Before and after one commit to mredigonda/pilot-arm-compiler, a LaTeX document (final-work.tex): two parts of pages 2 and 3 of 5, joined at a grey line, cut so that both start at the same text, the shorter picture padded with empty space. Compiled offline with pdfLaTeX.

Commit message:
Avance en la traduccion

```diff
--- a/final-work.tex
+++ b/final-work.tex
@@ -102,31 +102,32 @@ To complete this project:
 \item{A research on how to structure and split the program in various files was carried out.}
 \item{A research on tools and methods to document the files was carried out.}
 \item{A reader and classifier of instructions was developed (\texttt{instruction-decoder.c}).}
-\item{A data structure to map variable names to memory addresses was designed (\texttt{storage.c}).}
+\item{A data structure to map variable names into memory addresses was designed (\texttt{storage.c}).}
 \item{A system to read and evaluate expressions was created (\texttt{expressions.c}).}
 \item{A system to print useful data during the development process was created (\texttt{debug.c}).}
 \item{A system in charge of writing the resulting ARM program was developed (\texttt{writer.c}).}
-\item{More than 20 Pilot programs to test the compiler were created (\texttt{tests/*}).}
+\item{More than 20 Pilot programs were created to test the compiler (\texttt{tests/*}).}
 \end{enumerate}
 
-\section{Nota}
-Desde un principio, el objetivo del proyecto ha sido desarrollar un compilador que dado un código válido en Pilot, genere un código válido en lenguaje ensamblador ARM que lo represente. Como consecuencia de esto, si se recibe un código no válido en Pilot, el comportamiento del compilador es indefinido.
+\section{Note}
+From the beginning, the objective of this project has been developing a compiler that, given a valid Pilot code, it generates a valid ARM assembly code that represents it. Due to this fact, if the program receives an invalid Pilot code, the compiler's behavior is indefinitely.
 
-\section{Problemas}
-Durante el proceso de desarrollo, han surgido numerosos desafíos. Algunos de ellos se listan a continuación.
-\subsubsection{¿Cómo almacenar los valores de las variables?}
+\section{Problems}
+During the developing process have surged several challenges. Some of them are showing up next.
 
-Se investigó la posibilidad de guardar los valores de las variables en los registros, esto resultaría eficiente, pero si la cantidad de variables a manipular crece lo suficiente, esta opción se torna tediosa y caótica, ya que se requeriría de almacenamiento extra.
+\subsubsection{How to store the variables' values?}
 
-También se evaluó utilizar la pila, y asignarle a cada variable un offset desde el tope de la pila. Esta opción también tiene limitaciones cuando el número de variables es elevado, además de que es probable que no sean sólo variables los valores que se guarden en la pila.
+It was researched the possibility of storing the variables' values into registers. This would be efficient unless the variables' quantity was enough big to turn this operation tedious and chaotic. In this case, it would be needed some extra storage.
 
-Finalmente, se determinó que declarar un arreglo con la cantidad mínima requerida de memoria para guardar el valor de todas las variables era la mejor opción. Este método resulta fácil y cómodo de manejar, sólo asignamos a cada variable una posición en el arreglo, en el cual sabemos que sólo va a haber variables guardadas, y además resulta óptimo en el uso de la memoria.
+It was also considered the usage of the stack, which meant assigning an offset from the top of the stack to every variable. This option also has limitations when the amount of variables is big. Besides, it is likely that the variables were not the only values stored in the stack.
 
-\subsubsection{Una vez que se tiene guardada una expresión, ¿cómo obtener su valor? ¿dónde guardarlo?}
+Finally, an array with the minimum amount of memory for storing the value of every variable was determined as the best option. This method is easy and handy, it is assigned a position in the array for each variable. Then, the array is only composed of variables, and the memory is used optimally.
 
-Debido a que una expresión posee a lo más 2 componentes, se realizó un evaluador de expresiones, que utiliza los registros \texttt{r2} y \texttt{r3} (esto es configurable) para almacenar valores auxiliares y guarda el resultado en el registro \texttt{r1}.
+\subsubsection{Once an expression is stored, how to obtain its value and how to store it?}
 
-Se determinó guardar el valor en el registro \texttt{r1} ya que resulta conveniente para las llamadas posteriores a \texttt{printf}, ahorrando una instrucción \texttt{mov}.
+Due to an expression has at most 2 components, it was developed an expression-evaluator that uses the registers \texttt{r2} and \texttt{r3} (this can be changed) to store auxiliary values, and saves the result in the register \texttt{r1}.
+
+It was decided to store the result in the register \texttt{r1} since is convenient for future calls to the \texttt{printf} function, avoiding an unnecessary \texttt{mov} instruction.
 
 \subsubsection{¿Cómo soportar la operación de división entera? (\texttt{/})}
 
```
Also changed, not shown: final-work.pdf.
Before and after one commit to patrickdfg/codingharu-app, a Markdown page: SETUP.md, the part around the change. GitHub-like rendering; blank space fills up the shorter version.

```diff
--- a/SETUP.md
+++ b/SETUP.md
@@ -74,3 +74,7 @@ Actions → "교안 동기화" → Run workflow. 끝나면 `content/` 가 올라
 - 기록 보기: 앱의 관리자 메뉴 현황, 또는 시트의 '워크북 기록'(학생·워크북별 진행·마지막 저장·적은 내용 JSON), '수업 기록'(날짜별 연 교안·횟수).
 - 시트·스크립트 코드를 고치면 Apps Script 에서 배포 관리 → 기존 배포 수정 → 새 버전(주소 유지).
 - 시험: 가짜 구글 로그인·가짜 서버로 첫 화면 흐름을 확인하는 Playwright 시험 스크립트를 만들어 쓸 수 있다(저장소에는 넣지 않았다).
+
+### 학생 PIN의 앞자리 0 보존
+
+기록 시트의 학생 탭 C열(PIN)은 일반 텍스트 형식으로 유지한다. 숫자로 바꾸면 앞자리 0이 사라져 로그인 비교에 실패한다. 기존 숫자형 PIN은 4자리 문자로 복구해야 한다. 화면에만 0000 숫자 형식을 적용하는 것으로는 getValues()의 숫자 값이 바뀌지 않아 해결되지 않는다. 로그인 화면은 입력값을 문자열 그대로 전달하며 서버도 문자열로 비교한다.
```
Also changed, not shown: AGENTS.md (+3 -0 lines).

━━━━

** AIM OF THE EXERCISE **
List every line above containing the word "structure".

** TASK RESPONSE **
 \item{A research on how to structure and split the program in various files was carried out.}
-\item{A data structure to map variable names to memory addresses was designed (\texttt{storage.c}).}
+\item{A data structure to map variable names into memory addresses was designed (\texttt{storage.c}).}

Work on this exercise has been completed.